Aboriginal and Torres Strait Islander Sunday is always celebrated on the first Sunday in July. This year the Aboriginal and Torres Strait Islander communities are inviting everyone to join them for live streaming of Mass from St Francis Xavier Cathedral in Adelaide at 11.30 am. You can access this Mass from the National Aboriginal and Torres Strait Islander Catholic Council (NATSICC) YouTube channel.
This Sunday is a day for us to stand in solidarity with Aboriginal and Torres Strait Islander people, particularly in the desire to bring about the hopes expressed in the 2017 Uluru Statement from the Heart. In that statement, Indigenous representatives told us that their:
‘sovereignty is a spiritual notion: the ancestral tie between the land, or “mother nature”, and the Aboriginal and Torres Strait Islander peoples who were born therefrom, remain attached thereto, and must one day return thither to be united with our ancestors.

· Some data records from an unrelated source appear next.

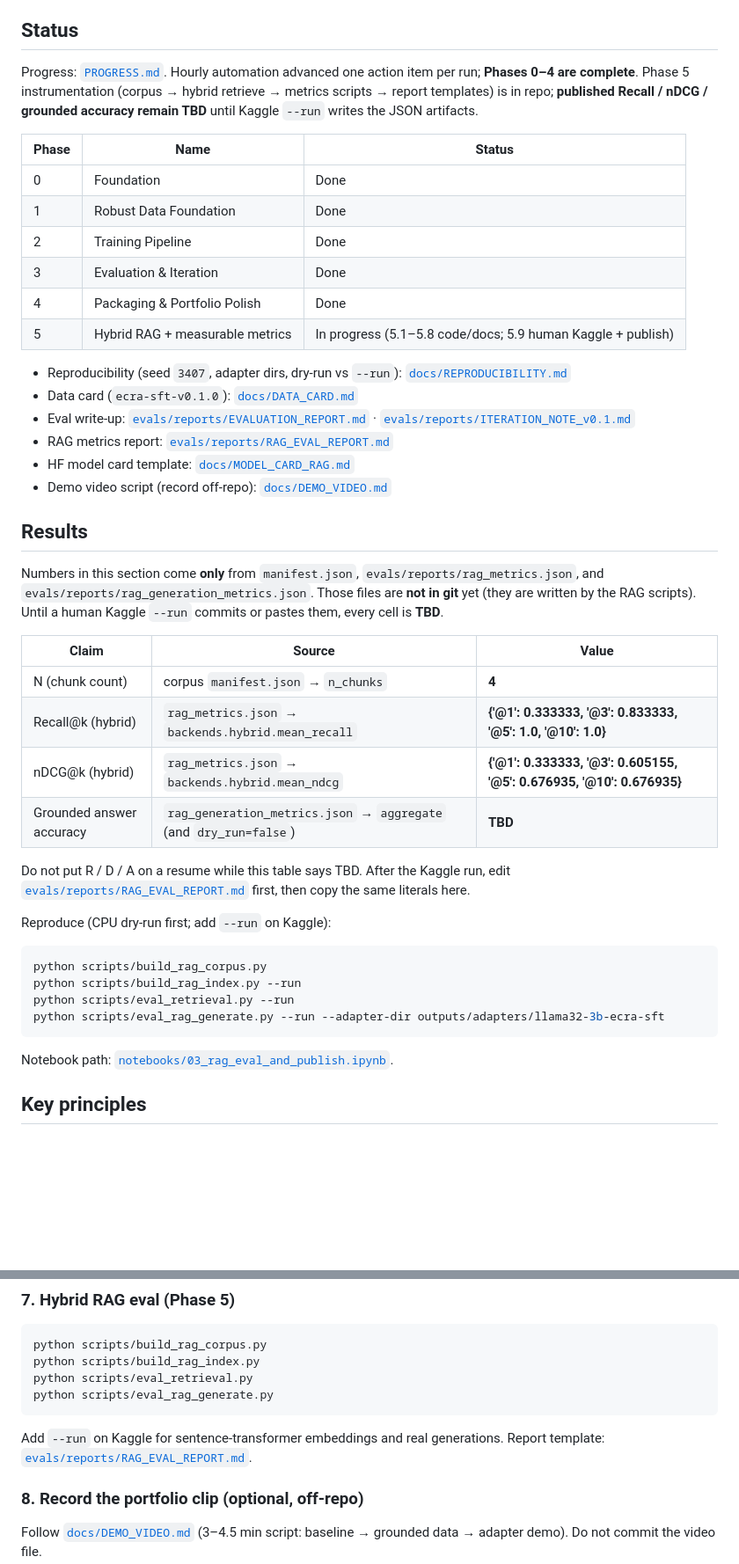
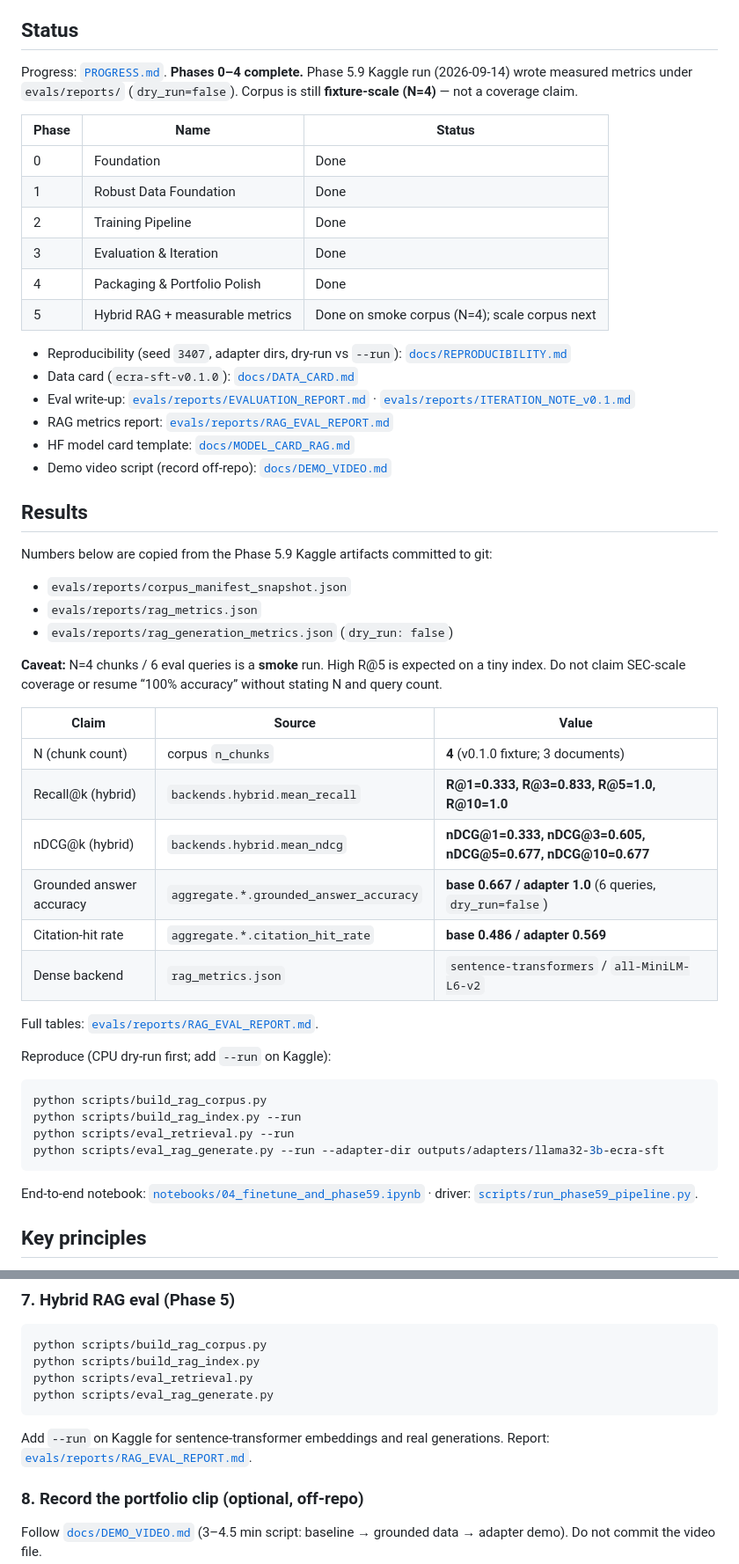
Before and after one commit to nuwanda94/earnings-call-research-assistant, a Markdown page: README.md, 2 parts joined by grey strips. Shown at 88% size. Drawn GitHub-style; blank space fills up the shorter version.

Commit message:
docs: fill README Results from Phase 5.9 Kaggle metrics JSON

````diff
--- a/README.md
+++ b/README.md
@@ -6,7 +6,7 @@ Domain-adapted LLM for financial research Q&A and summarization from public earn
 
 ## Status
 
-Progress: [`PROGRESS.md`](PROGRESS.md). Hourly automation advanced one action item per run; **Phases 0–4 are complete**. Phase 5 instrumentation (corpus → hybrid retrieve → metrics scripts → report templates) is in repo; **published Recall / nDCG / grounded accuracy remain TBD** until Kaggle `--run` writes the JSON artifacts.
+Progress: [`PROGRESS.md`](PROGRESS.md). **Phases 0–4 complete.** Phase 5.9 Kaggle run (2026-09-14) wrote measured metrics under `evals/reports/` (`dry_run=false`). Corpus is still **fixture-scale (N=4)** — not a coverage claim.
 
 | Phase | Name | Status |
 |-------|------|--------|
@@ -15,7 +15,7 @@ Progress: [`PROGRESS.md`](PROGRESS.md). Hourly automation advanced one action it
 | 2 | Training Pipeline | Done |
 | 3 | Evaluation & Iteration | Done |
 | 4 | Packaging & Portfolio Polish | Done |
-| 5 | Hybrid RAG + measurable metrics | In progress (5.1–5.8 code/docs; 5.9 human Kaggle + publish) |
+| 5 | Hybrid RAG + measurable metrics | Done on smoke corpus (N=4); scale corpus next |
 
 - Reproducibility (seed `3407`, adapter dirs, dry-run vs `--run`): [`docs/REPRODUCIBILITY.md`](docs/REPRODUCIBILITY.md)
 - Data card (`ecra-sft-v0.1.0`): [`docs/DATA_CARD.md`](docs/DATA_CARD.md)
@@ -26,16 +26,24 @@ Progress: [`PROGRESS.md`](PROGRESS.md). Hourly automation advanced one action it
 
 ## Results
 
-Numbers in this section come **only** from `manifest.json`, `evals/reports/rag_metrics.json`, and `evals/reports/rag_generation_metrics.json`. Those files are **not in git** yet (they are written by the RAG scripts). Until a human Kaggle `--run` commits or pastes them, every cell is **TBD**.
+Numbers below are copied from the Phase 5.9 Kaggle artifacts committed to git:
+
+- `evals/reports/corpus_manifest_snapshot.json`
+- `evals/reports/rag_metrics.json`
+- `evals/reports/rag_generation_metrics.json` (`dry_run: false`)
+
+**Caveat:** N=4 chunks / 6 eval queries is a **smoke** run. High R@5 is expected on a tiny index. Do not claim SEC-scale coverage or resume “100% accuracy” without stating N and query count.
 
 | Claim | Source | Value |
 |-------|--------|-------|
-| N (chunk count) | corpus `manifest.json` → `n_chunks` | **4** |
-| Recall@k (hybrid) | `rag_metrics.json` → `backends.hybrid.mean_recall` | **{'@1': 0.333333, '@3': 0.833333, '@5': 1.0, '@10': 1.0}** |
-| nDCG@k (hybrid) | `rag_metrics.json` → `backends.hybrid.mean_ndcg` | **{'@1': 0.333333, '@3': 0.605155, '@5': 0.676935, '@10': 0.676935}** |
-| Grounded answer accuracy | `rag_generation_metrics.json` → `aggregate` (and `dry_run=false`) | **TBD** |
+| N (chunk count) | corpus `n_chunks` | **4** (v0.1.0 fixture; 3 documents) |
+| Recall@k (hybrid) | `backends.hybrid.mean_recall` | **R@1=0.333, R@3=0.833, R@5=1.0, R@10=1.0** |
+| nDCG@k (hybrid) | `backends.hybrid.mean_ndcg` | **nDCG@1=0.333, nDCG@3=0.605, nDCG@5=0.677, nDCG@10=0.677** |
+| Grounded answer accuracy | `aggregate.*.grounded_answer_accuracy` | **base 0.667 / adapter 1.0** (6 queries, `dry_run=false`) |
+| Citation-hit rate | `aggregate.*.citation_hit_rate` | **base 0.486 / adapter 0.569** |
+| Dense backend | `rag_metrics.json` | `sentence-transformers` / `all-MiniLM-L6-v2` |
 
-Do not put R / D / A on a resume while this table says TBD. After the Kaggle run, edit [`evals/reports/RAG_EVAL_REPORT.md`](evals/reports/RAG_EVAL_REPORT.md) first, then copy the same literals here.
+Full tables: [`evals/reports/RAG_EVAL_REPORT.md`](evals/reports/RAG_EVAL_REPORT.md).
 
 Reproduce (CPU dry-run first; add `--run` on Kaggle):
 
@@ -46,7 +54,7 @@ python scripts/eval_retrieval.py --run
 python scripts/eval_rag_generate.py --run --adapter-dir outputs/adapters/llama32-3b-ecra-sft
 ```
 
-Notebook path: [`notebooks/03_rag_eval_and_publish.ipynb`](notebooks/03_rag_eval_and_publish.ipynb).
+End-to-end notebook: [`notebooks/04_finetune_and_phase59.ipynb`](notebooks/04_finetune_and_phase59.ipynb) · driver: [`scripts/run_phase59_pipeline.py`](scripts/run_phase59_pipeline.py).
 
 ## Key principles
 
@@ -242,7 +250,7 @@ python scripts/eval_retrieval.py
 python scripts/eval_rag_generate.py
 ```
 
-Add `--run` on Kaggle for sentence-transformer embeddings and real generations. Report template: [`evals/reports/RAG_EVAL_REPORT.md`](evals/reports/RAG_EVAL_REPORT.md).
+Add `--run` on Kaggle for sentence-transformer embeddings and real generations. Report: [`evals/reports/RAG_EVAL_REPORT.md`](evals/reports/RAG_EVAL_REPORT.md).
 
 ### 8. Record the portfolio clip (optional, off-repo)
 
````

This link is the basis of the ownership of the soil, or better, of sovereignty.’
Let’s hope that the 2017 Uluru Statement from the Heart can help to change hearts, providing a more secure place for Aboriginal and Torres Strait Islander peoples in the life of the Australian nation.
In our Church too, there is still much to do to forge deeper relationships with our Aboriginal and Torres Strait Islander brothers and sisters. Fr Frank Brennan has outlined how the upcoming Plenary Council is already drawing our attention to this very task:
The Plenary Council Discernment and Writing Groups have now issued their series of six Discernment Papers. The group asking how we might be more missionary and evangelising have said: ‘Nationally, we must forge deeper relationships with Aboriginal and Torres Strait Islander peoples, oppose any prejudice, and actively work for reconciliation. This discernment group has laid down the challenge: ‘The Church in Australia must be shaped by Aboriginal and Torres Strait Islander culture and spirituality for it to be authentically a Church of this land. When the Church sinks its roots deep into Aboriginal and Torres Strait Islander culture, it will authentically be a Church in the land with a new vision and energy for mission.’
Another discernment group, asks how we might be more inclusive, participative and synodal, including ‘Aboriginal and Torres Strait Islander Catholics, who have not been well treated in Australian society and whose culture and spirituality was for so long unacknowledged, even though they have so much to contribute to the wider Church.’ They have proposed that Indigenous ‘contributions and concerns, expressed through the state and territory ministries and the National Aboriginal and Torres Strait Islander Catholic Council, should be joyfully received and acted upon at local and diocesan levels, particularly in relation to Reconciliation Action Plans, the recognition of language and culture, the identification and appropriate training of future Deacons and catechists, cross-cultural training for non-Indigenous ministers and measures to improve faith formation, employment and mental wellbeing.’
Another group discerning how our Church might be more humble, healing and merciful have spoken of a Church in Trauma. They have insisted on the need for us all to start at the beginning of the trauma in this land. ‘The first roots of our contemporary country Australia were founded in trauma. The double trauma of a penal colony of confinement and punishment meeting the subsequent subjugation of our First Nations peoples has been written into our identity as a nation. Aboriginal and Torres Strait Islander Australians are one of the most traumatised and disenfranchised peoples of the world. Our Church was present from these earliest times, and therefore carries these disturbing storylines in its history and identity.’ We recall the words of the Uluru Statement: ‘Proportionally, we are the most incarcerated people on the planet. We are not an innately criminal people. Our children are aliened from their families at unprecedented rates. This cannot be because we have no love for them. And our youth languish in detention in obscene numbers. They should be our hope for the future.’
We remember Pope John Paul II’s address at Alice Springs in 1986 when he told us: ‘You are part of Australia and Australia is part of you. And the Church herself in Australia will not be fully the Church that Jesus wants her to be until you have made your contribution to her life and until that contribution has been joyfully received by others.’
This discernment group has said, ‘The Uluru Statement from the Heart continues to echo these sentiments and a deep cry for healing. Humble listening will bring healing for the Aboriginal and Torres Strait Islander peoples. The principle of subsidiarity is key – the days of others deciding for them must be over. A new and real engagement, standing together in solidarity, is a merciful and humble way to a new pathway of healing.’ Read full text